Photography changed in the 20th century. The invention of the smaller, hand-held camera made it possible for photographers to take their cameras to new places and to create such innovative images as Samuel Gottscho's 1932 "Times Square From Above" by shooting down from a skyscraper. Skyscapers were new, too. Photographers were among the first to celebrate how technology was changing the visual environment. In 1928, Margaret Bourke-White photographed the sculptural details of "Niagra Falls Power Plant." Czech photographer Drahoir Joseph Ruzicka captured the grandeur of Penn Station with its soaring columns that dwarf the commuters huddled at the entrance. In the 1930s, Boris Ignatovich photographed close-up the rhythmic repetition of row upon row of "Tramway Handles."
Before the advent of color film, the pioneering picture-takers developed their own palette, ranging from glacial whites to shades of gray to bold blacks. In the museum's guide to the exhibition, Associate Curator Dr. Kurt Sundstrom observes that with "Metamorphosis Through Light #587" from around 1935-36, Helmar Lerski "used light and texture of the face, as a painter uses brush and canvas, to create a provocative abstract image." The photographers' results were so intriguing and challengng that painters followed their lead. George Braque, among others, experimented with monochromatic cubist images. Some, like Fernand Leger and Charles Sheeler, an accomplished photographer as well as a painter, painted industrial subjects. Sheeler had studied industrial drawing and had worked as a freelance photographer for architects, experience which he put to good use for his 1948 tempera on board painting, "Amoskeag Mill Yard #1," a flat, hard-edged image of factories. He said such buildings are beautiful because they're functional. Surrealist Man Ray is represented in the exhibition by a 1930 Rayograph, "Mr. and Mrs. Woodman." With his protégé and lover Lee Miller, he invented the process in which an object is placed on photographic paper and exposed it to light. "Mr. and Mrs. Woodman" are flat figures, perhaps cutouts or flat puppets.
Many of the photographs on view are from the Currier's own archives. The museum has benefited from the generosity of prescient collectors, including the late photographer Lotte Jacobi, a New Hampshire resident who is well represented. The collection also comprises such masters as Ansel Adams, Berenice Abbot, Walker Evans, Florence Henri, Edward Hopper, Sonya Noskowiak, Paul Strand, KarenTitel, Edward Weston, and Minor White, among many other notables.

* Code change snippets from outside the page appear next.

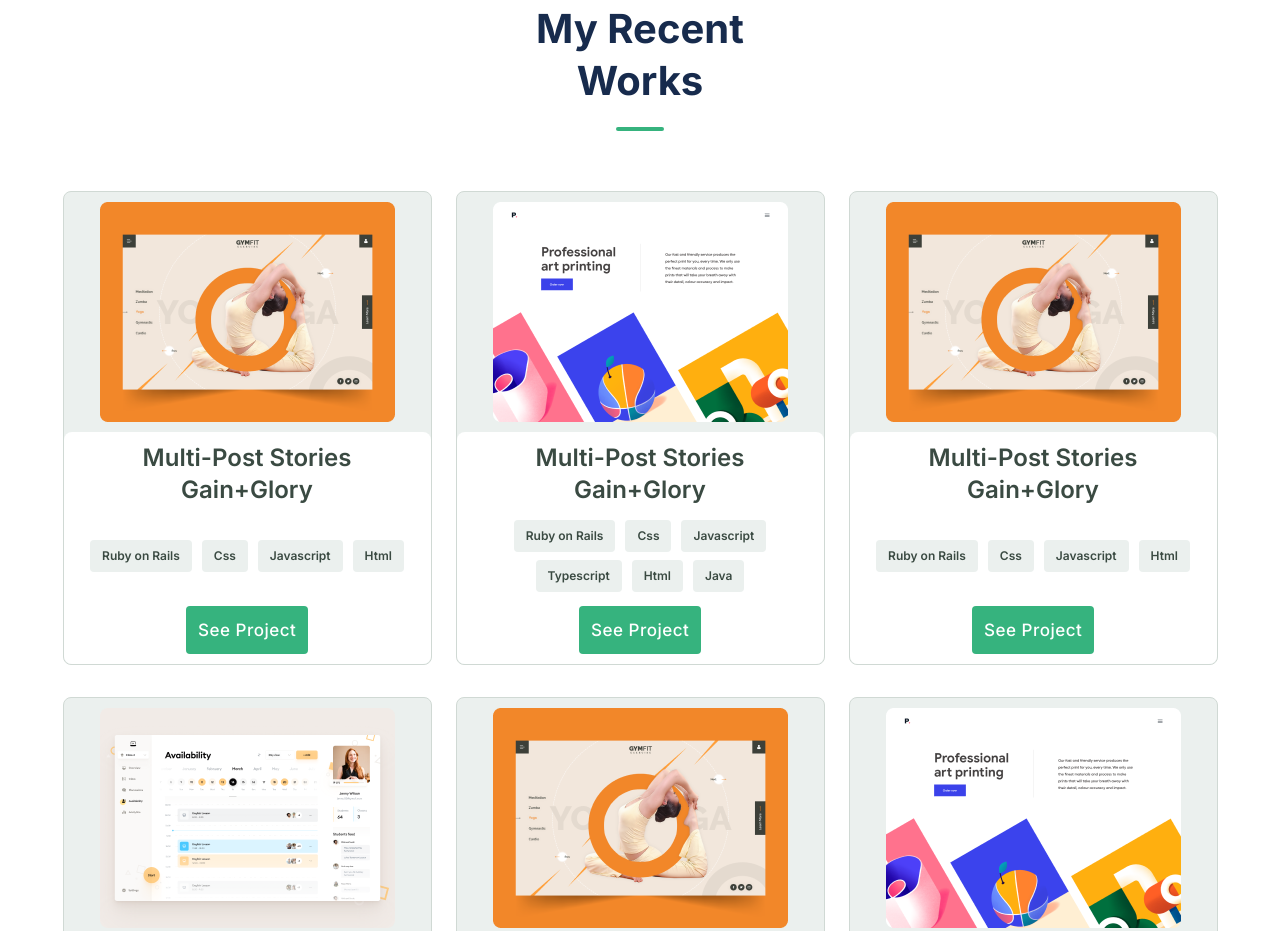
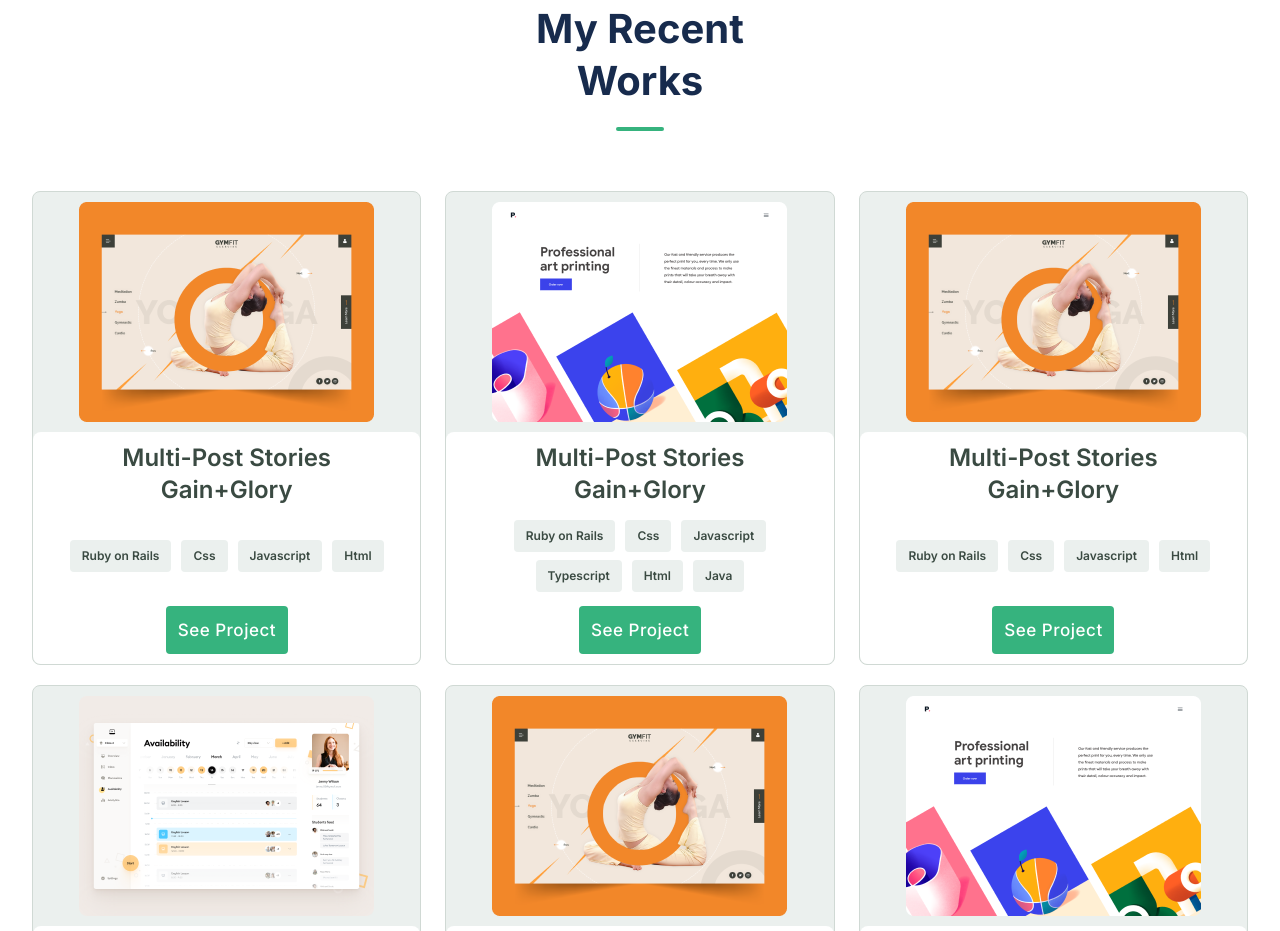
Before and after one commit to MosDevx/Wamae-Portfolio, a website: page HomePage.html in a window 1280 px wide. Shown: the part 847-1778 px from the top of the page. Drawn offline with Linux system fonts and the light colour scheme.

Commit message:
Fixed Both grid displays;fixed skill card languages centering

```diff
--- a/Style/style.scss
+++ b/Style/style.scss
@@ -475,6 +475,7 @@ $screen-extra-large-min:1200px;
         justify-content: space-between;
         padding: 10px 0;
         margin-top: 20px;
+        align-items: center;
 
         .skill-card-languages {
           margin: 10px 10px;
@@ -720,9 +721,11 @@ $screen-extra-large-min:1200px;
   //portfolio section
   .project-page {
     .grid-card-display {
-      grid-template-columns: 369px 369px;
-      grid-template-rows: repeat(474px);
-      grid-gap: 24px;
+      width:97%;
+      justify-content: center;
+      grid-template-columns: repeat(auto-fill,minmax(300px,1fr));
+      // grid-template-rows: repeat(auto-fill,minmax(400px,420px));
+      grid-gap: 20px;
 
       .project-card {
         // max-width: 369px;
@@ -752,9 +755,10 @@ $screen-extra-large-min:1200px;
     }
 
     .grid-skill-display {
-      grid-template-columns: 369px 369px;
-      grid-template-rows: repeat(352px);
-      grid-gap: 24px;
+      width:98%;
+      grid-template-columns:repeat(auto-fill,minmax(320px,1fr));
+      // grid-template-rows: repeat(352px);
+      grid-gap:20px;
 
       .skill-card {
         height: 352px;
@@ -778,9 +782,6 @@ $screen-extra-large-min:1200px;
       display: flex;
       align-items: center;
       justify-content: center;
-      // width:80%;
-      // margin:0 auto;
-      // background-color: yellow;
       .form-title {
         font-size: 25px;
         width: 50%;
@@ -852,8 +853,13 @@ $screen-extra-large-min:1200px;
   //portfolio
   .project-page {
     .grid-card-display {
-      grid-gap: 32px 24px;
-      grid-template-columns: 369px 369px 369px;
+      grid-gap: 20px 24px;
+      width:95%;
+      justify-content: center;
+      grid-template-columns: repeat(auto-fill,minmax(300px,1fr));
+    }
+    .project-card{
+      overflow: hidden;
     }
   }
   //end portfolio
@@ -866,8 +872,9 @@ $screen-extra-large-min:1200px;
 
     .grid-skill-display {
       grid-gap: 32px 24px;
-      grid-template-columns: 369px 369px 369px;
-      grid-template-rows: repeat(352px);
+      width:98%;
+      grid-template-columns: (auto-fill,minmax(300px,1fr));
+      // grid-template-rows: repeat(352px);
     }
   }
   //end about me
```
Also changed, not shown: Style/style.css, 1 other file.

In 2005-2007, the Currier acquired more than 50 works from the nationally recognized collection of the late Jonathan Stein of Portsmouth. The museum also received 35 works from the Bret Weston Archive and they are featured in this show.
The Currier has scheduled a photo slam in conjunction with "A New Vision: Modernism Photography." Twelve artists will be chosen to present their work at the museum on Saturday, April 21. Information about submitting your photos is available at http://www.currier.org under Adult Programs.
Image of "Tramway Handles" by Boris Ignatovich courtesy of the Currier Museum of Art.